__Problem details__
The answer must be every line below that contains the string "RoleGrant".

__Data entries__
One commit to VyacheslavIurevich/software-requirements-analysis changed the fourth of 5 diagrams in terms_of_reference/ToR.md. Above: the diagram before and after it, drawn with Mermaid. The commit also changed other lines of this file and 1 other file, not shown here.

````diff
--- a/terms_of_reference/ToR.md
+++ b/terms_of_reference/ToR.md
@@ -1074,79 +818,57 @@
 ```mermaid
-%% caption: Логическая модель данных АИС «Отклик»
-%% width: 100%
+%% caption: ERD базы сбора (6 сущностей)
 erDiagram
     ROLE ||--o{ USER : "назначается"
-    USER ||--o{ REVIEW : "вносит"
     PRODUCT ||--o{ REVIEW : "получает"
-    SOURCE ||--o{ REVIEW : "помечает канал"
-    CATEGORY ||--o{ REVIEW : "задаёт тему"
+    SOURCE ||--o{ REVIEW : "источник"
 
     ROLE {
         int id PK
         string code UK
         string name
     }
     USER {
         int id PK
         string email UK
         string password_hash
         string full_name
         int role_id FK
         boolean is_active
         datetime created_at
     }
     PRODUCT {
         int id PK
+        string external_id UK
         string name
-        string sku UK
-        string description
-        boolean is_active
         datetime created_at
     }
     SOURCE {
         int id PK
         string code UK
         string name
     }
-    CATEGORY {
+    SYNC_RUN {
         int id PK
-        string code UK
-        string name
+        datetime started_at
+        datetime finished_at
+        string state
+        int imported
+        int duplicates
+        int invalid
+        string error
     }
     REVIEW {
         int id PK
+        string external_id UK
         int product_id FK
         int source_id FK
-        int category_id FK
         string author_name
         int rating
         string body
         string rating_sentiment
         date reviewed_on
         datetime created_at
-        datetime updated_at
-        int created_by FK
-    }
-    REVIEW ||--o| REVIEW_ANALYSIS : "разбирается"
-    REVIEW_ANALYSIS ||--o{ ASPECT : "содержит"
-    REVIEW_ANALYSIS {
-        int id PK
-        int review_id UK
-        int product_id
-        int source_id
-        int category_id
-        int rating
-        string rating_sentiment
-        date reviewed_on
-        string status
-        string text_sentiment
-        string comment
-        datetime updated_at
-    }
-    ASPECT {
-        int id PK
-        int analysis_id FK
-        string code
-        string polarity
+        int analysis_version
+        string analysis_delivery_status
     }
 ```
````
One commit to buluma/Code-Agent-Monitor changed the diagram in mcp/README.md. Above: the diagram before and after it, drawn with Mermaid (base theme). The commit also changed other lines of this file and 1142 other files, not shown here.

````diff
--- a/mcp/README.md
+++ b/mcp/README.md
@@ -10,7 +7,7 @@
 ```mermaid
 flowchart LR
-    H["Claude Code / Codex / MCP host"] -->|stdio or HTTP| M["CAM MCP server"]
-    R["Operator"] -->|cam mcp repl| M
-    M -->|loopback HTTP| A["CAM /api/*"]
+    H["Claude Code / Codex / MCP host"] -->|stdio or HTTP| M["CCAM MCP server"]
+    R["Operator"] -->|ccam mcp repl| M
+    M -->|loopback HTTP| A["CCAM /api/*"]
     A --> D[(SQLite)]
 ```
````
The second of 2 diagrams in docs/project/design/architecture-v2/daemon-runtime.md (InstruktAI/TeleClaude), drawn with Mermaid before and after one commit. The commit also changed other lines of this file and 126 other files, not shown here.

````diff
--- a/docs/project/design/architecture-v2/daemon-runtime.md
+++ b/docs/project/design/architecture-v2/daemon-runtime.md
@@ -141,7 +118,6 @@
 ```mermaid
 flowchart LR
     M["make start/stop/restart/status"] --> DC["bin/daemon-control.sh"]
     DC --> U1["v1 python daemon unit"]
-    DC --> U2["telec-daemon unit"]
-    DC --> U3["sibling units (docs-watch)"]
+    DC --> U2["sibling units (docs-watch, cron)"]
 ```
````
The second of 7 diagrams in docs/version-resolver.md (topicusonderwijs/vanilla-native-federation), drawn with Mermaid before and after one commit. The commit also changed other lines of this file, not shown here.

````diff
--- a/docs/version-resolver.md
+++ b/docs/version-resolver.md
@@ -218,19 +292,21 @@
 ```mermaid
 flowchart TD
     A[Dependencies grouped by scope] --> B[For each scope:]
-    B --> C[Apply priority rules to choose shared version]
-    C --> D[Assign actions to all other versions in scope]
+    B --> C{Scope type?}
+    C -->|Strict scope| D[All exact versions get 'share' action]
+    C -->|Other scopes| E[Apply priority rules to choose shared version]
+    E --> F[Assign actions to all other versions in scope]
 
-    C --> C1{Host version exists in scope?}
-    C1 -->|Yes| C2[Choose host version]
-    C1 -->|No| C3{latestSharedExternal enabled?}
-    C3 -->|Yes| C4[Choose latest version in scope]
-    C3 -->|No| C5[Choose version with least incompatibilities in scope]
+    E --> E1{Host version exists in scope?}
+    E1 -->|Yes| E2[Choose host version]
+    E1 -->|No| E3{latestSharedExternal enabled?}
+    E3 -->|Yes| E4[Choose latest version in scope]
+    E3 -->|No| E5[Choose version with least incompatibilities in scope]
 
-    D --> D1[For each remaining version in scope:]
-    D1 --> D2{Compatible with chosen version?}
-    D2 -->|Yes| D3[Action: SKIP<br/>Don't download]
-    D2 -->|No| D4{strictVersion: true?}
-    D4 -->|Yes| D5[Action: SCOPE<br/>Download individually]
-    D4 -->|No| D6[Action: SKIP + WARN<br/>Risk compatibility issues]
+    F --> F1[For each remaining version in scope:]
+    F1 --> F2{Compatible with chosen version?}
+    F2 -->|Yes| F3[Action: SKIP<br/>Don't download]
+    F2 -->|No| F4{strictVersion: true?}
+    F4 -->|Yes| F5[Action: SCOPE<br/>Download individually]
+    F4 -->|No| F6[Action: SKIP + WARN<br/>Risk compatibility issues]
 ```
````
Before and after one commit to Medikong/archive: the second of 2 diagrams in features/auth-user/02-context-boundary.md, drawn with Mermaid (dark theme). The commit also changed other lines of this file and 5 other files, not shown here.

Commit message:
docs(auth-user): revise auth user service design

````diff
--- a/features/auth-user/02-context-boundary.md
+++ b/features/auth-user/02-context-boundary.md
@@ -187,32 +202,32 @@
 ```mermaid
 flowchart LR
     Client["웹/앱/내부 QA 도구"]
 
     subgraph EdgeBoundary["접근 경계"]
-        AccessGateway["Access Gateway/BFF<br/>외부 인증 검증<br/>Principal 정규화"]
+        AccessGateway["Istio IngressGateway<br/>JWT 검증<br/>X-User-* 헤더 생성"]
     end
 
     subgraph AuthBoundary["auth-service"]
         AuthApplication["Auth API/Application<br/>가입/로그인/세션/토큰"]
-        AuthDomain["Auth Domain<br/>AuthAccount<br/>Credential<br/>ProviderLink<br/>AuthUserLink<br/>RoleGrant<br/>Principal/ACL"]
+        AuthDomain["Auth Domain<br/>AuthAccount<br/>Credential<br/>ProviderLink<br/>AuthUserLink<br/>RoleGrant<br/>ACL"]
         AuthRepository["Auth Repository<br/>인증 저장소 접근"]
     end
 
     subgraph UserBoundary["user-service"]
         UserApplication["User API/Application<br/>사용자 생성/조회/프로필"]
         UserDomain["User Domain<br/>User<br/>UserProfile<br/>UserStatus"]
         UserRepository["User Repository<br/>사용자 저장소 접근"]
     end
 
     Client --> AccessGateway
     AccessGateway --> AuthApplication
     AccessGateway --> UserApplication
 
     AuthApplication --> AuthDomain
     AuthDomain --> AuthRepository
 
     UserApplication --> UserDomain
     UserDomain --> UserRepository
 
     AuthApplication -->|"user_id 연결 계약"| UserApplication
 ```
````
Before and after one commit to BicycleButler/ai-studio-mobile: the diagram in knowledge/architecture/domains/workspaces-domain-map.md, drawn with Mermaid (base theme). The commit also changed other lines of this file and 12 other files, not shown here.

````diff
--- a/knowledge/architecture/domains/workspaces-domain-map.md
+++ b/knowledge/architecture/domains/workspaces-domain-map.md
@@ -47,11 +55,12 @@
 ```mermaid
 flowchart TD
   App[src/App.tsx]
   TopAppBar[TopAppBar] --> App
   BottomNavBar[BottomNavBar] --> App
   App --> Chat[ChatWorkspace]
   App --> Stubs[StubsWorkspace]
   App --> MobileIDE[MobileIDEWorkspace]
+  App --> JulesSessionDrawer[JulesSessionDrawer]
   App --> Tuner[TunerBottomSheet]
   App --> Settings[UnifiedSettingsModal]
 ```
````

__Written solution__
-        AuthDomain["Auth Domain<br/>AuthAccount<br/>Credential<br/>ProviderLink<br/>AuthUserLink<br/>RoleGrant<br/>Principal/ACL"]
+        AuthDomain["Auth Domain<br/>AuthAccount<br/>Credential<br/>ProviderLink<br/>AuthUserLink<br/>RoleGrant<br/>ACL"]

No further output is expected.